● **WHAT TO WORK ON**
For the records that follow, restate each one word for word and leave the images behind.

□ □ □

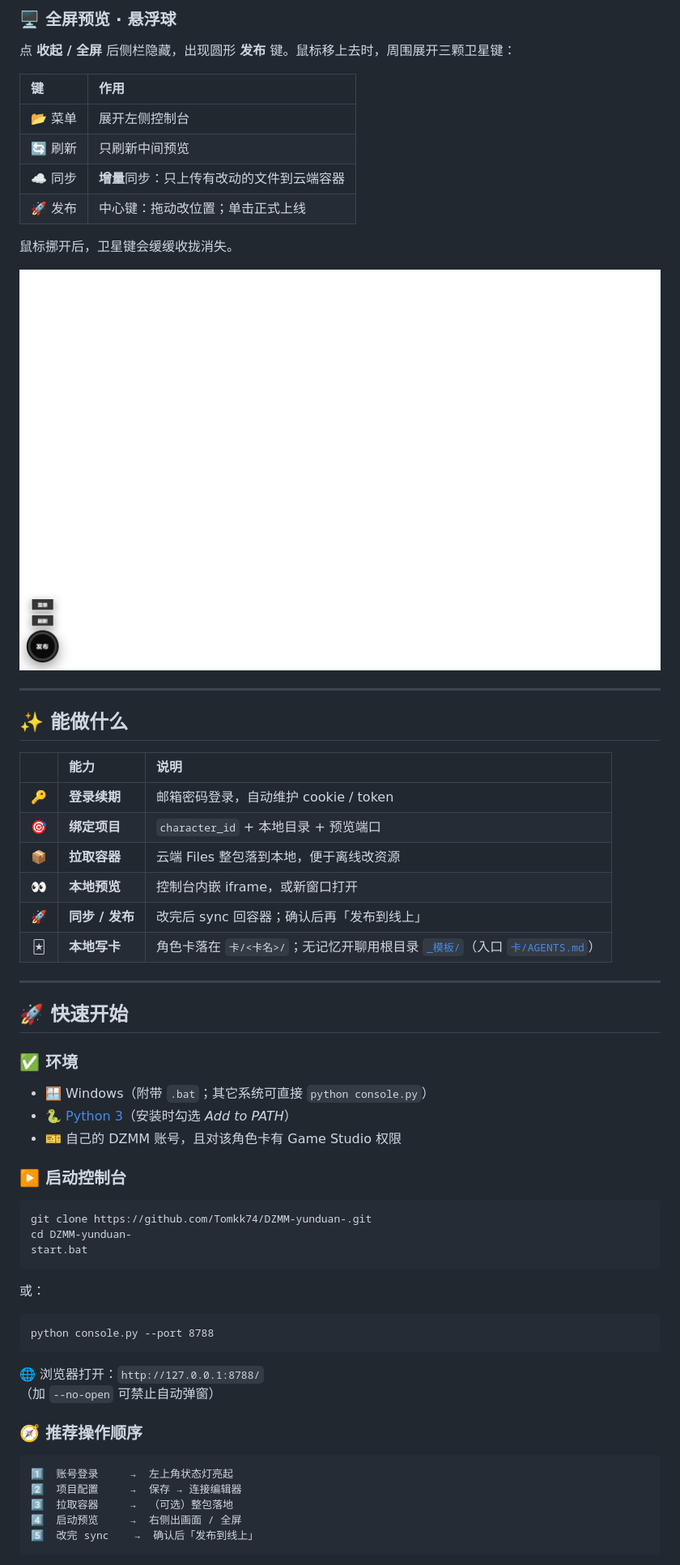
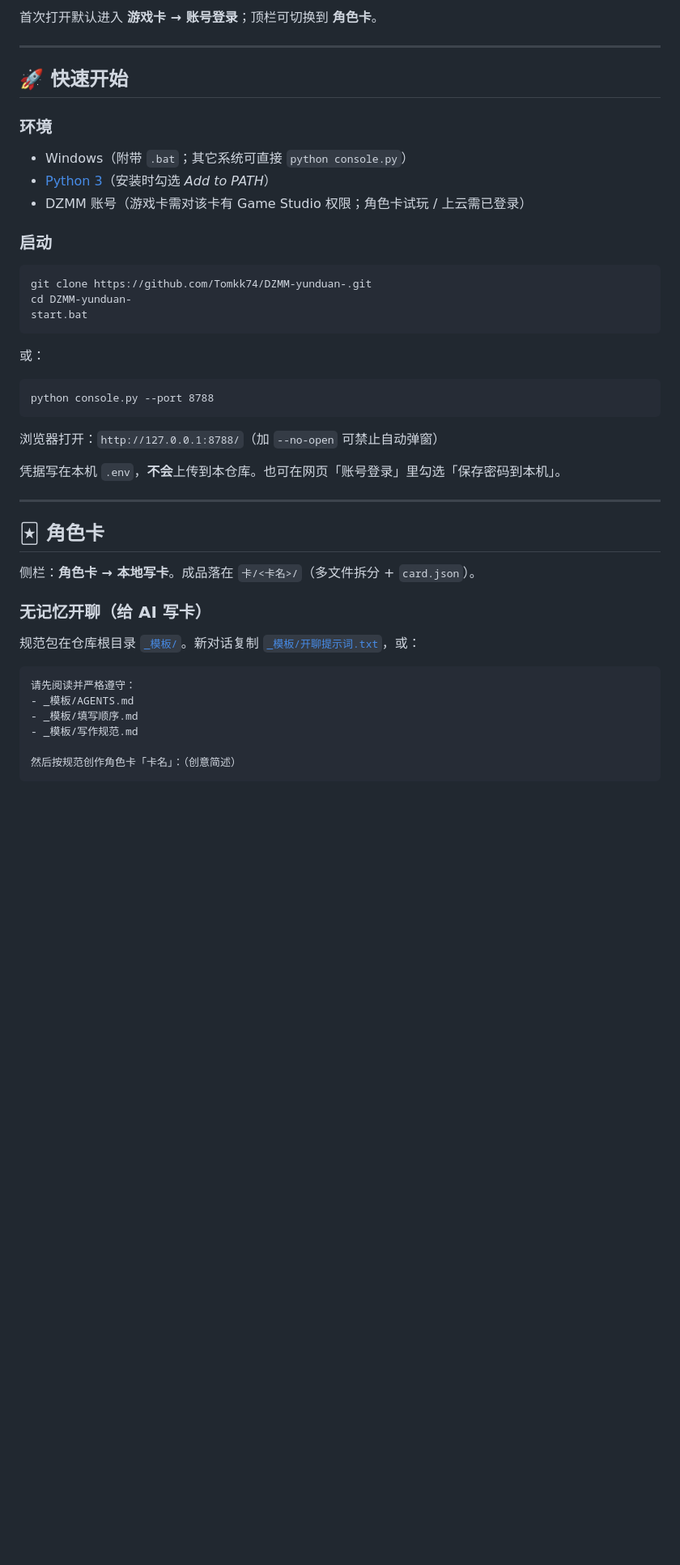
Before and after one commit to Tomkk74/DZMM-yunduan-, a Markdown page: README.md, the part around one of its changes. Shown at 81% size. Rendered like a GitHub page; blank space fills up the shorter version.

````diff
--- a/README.md
+++ b/README.md
@@ -66,42 +27,16 @@
-### 🖥️ 全屏预览 · 悬浮球
-
-点 **收起 / 全屏** 后侧栏隐藏，出现圆形 **发布** 键。鼠标移上去时，周围展开三颗卫星键：
-
-| 键 | 作用 |
-|:---|:---|
-| 📂 菜单 | 展开左侧控制台 |
-| 🔄 刷新 | 只刷新中间预览 |
-| ☁️ 同步 | **增量**同步：只上传有改动的文件到云端容器 |
-| 🚀 发布 | 中心键：拖动改位置；单击正式上线 |
-
-鼠标挪开后，卫星键会缓缓收拢消失。
-
-![全屏与悬浮发布](docs/images/06-fullscreen-fab.png)
-
----
-
-## ✨ 能做什么
-
-| | 能力 | 说明 |
-|:---:|:---|:---|
-| 🔑 | **登录续期** | 邮箱密码登录，自动维护 cookie / token |
-| 🎯 | **绑定项目** | `character_id` + 本地目录 + 预览端口 |
-| 📦 | **拉取容器** | 云端 Files 整包落到本地，便于离线改资源 |
-| 👀 | **本地预览** | 控制台内嵌 iframe，或新窗口打开 |
-| 🚀 | **同步 / 发布** | 改完后 sync 回容器；确认后再「发布到线上」 |
-| 🃏 | **本地写卡** | 角色卡落在 `卡/<卡名>/`；无记忆开聊用根目录 [`_模板/`](_模板/README.md)（入口 [`卡/AGENTS.md`](卡/AGENTS.md)） |
+首次打开默认进入 **游戏卡 → 账号登录**；顶栏可切换到 **角色卡**。
 
 ---
 
 ## 🚀 快速开始
 
-### ✅ 环境
+### 环境
 
-- 🪟 Windows（附带 `.bat`；其它系统可直接 `python console.py`）
-- 🐍 [Python 3](https://www.python.org/)（安装时勾选 *Add to PATH*）
-- 🎫 自己的 DZMM 账号，且对该角色卡有 Game Studio 权限
+- Windows（附带 `.bat`；其它系统可直接 `python console.py`）
+- [Python 3](https://www.python.org/)（安装时勾选 *Add to PATH*）
+- DZMM 账号（游戏卡需对该卡有 Game Studio 权限；角色卡试玩 / 上云需已登录）
 
-### ▶️ 启动控制台
+### 启动
 
 ```bat
 git clone https://github.com/Tomkk74/DZMM-yunduan-.git
@@ -115,16 +50,26 @@ start.bat
 python console.py --port 8788
 ```
 
-🌐 浏览器打开：`http://127.0.0.1:8788/`
-（加 `--no-open` 可禁止自动弹窗）
+浏览器打开：`http://127.0.0.1:8788/`（加 `--no-open` 可禁止自动弹窗）
 
-### 🧭 推荐操作顺序
+凭据写在本机 `.env`，**不会**上传到本仓库。也可在网页「账号登录」里勾选「保存密码到本机」。
+
+---
+
+## 🃏 角色卡
+
+侧栏：**角色卡 → 本地写卡**。成品落在 `卡/<卡名>/`（多文件拆分 + `card.json`）。
+
+### 无记忆开聊（给 AI 写卡）
+
+规范包在仓库根目录 [`_模板/`](_模板/README.md)。新对话复制 [`_模板/开聊提示词.txt`](_模板/开聊提示词.txt)，或：
 
 ```text
-1️⃣  账号登录     →  左上角状态灯亮起
-2️⃣  项目配置     →  保存 → 连接编辑器
-3️⃣  拉取容器     →  （可选）整包落地
-4️⃣  启动预览     →  右侧出画面 / 全屏
-5️⃣  改完 sync    →  确认后「发布到线上」
+请先阅读并严格遵守：
+- _模板/AGENTS.md
+- _模板/填写顺序.md
+- _模板/写作规范.md
+
+然后按规范创作角色卡「卡名」：（创意简述）
 ```
 
````
Also changed, not shown: other parts of README.md (+131 -103 lines).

□ □ □

● **THE COMPLETED TASK**
Before and after one commit to Tomkk74/DZMM-yunduan-, a Markdown page: README.md, the part around one of its changes. Shown at 81% size. Rendered like a GitHub page; blank space fills up the shorter version.

````diff
--- a/README.md
+++ b/README.md
@@ -66,42 +27,16 @@
-### 🖥️ 全屏预览 · 悬浮球
-
-点 **收起 / 全屏** 后侧栏隐藏，出现圆形 **发布** 键。鼠标移上去时，周围展开三颗卫星键：
-
-| 键 | 作用 |
-|:---|:---|
-| 📂 菜单 | 展开左侧控制台 |
-| 🔄 刷新 | 只刷新中间预览 |
-| ☁️ 同步 | **增量**同步：只上传有改动的文件到云端容器 |
-| 🚀 发布 | 中心键：拖动改位置；单击正式上线 |
-
-鼠标挪开后，卫星键会缓缓收拢消失。
-
-![全屏与悬浮发布](docs/images/06-fullscreen-fab.png)
-
----
-
-## ✨ 能做什么
-
-| | 能力 | 说明 |
-|:---:|:---|:---|
-| 🔑 | **登录续期** | 邮箱密码登录，自动维护 cookie / token |
-| 🎯 | **绑定项目** | `character_id` + 本地目录 + 预览端口 |
-| 📦 | **拉取容器** | 云端 Files 整包落到本地，便于离线改资源 |
-| 👀 | **本地预览** | 控制台内嵌 iframe，或新窗口打开 |
-| 🚀 | **同步 / 发布** | 改完后 sync 回容器；确认后再「发布到线上」 |
-| 🃏 | **本地写卡** | 角色卡落在 `卡/<卡名>/`；无记忆开聊用根目录 [`_模板/`](_模板/README.md)（入口 [`卡/AGENTS.md`](卡/AGENTS.md)） |
+首次打开默认进入 **游戏卡 → 账号登录**；顶栏可切换到 **角色卡**。
 
 ---
 
 ## 🚀 快速开始
 
-### ✅ 环境
+### 环境
 
-- 🪟 Windows（附带 `.bat`；其它系统可直接 `python console.py`）
-- 🐍 [Python 3](https://www.python.org/)（安装时勾选 *Add to PATH*）
-- 🎫 自己的 DZMM 账号，且对该角色卡有 Game Studio 权限
+- Windows（附带 `.bat`；其它系统可直接 `python console.py`）
+- [Python 3](https://www.python.org/)（安装时勾选 *Add to PATH*）
+- DZMM 账号（游戏卡需对该卡有 Game Studio 权限；角色卡试玩 / 上云需已登录）
 
-### ▶️ 启动控制台
+### 启动
 
 ```bat
 git clone https://github.com/Tomkk74/DZMM-yunduan-.git
@@ -115,16 +50,26 @@ start.bat
 python console.py --port 8788
 ```
 
-🌐 浏览器打开：`http://127.0.0.1:8788/`
-（加 `--no-open` 可禁止自动弹窗）
+浏览器打开：`http://127.0.0.1:8788/`（加 `--no-open` 可禁止自动弹窗）
 
-### 🧭 推荐操作顺序
+凭据写在本机 `.env`，**不会**上传到本仓库。也可在网页「账号登录」里勾选「保存密码到本机」。
+
+---
+
+## 🃏 角色卡
+
+侧栏：**角色卡 → 本地写卡**。成品落在 `卡/<卡名>/`（多文件拆分 + `card.json`）。
+
+### 无记忆开聊（给 AI 写卡）
+
+规范包在仓库根目录 [`_模板/`](_模板/README.md)。新对话复制 [`_模板/开聊提示词.txt`](_模板/开聊提示词.txt)，或：
 
 ```text
-1️⃣  账号登录     →  左上角状态灯亮起
-2️⃣  项目配置     →  保存 → 连接编辑器
-3️⃣  拉取容器     →  （可选）整包落地
-4️⃣  启动预览     →  右侧出画面 / 全屏
-5️⃣  改完 sync    →  确认后「发布到线上」
+请先阅读并严格遵守：
+- _模板/AGENTS.md
+- _模板/填写顺序.md
+- _模板/写作规范.md
+
+然后按规范创作角色卡「卡名」：（创意简述）
 ```
 
````
Also changed, not shown: other parts of README.md (+131 -103 lines).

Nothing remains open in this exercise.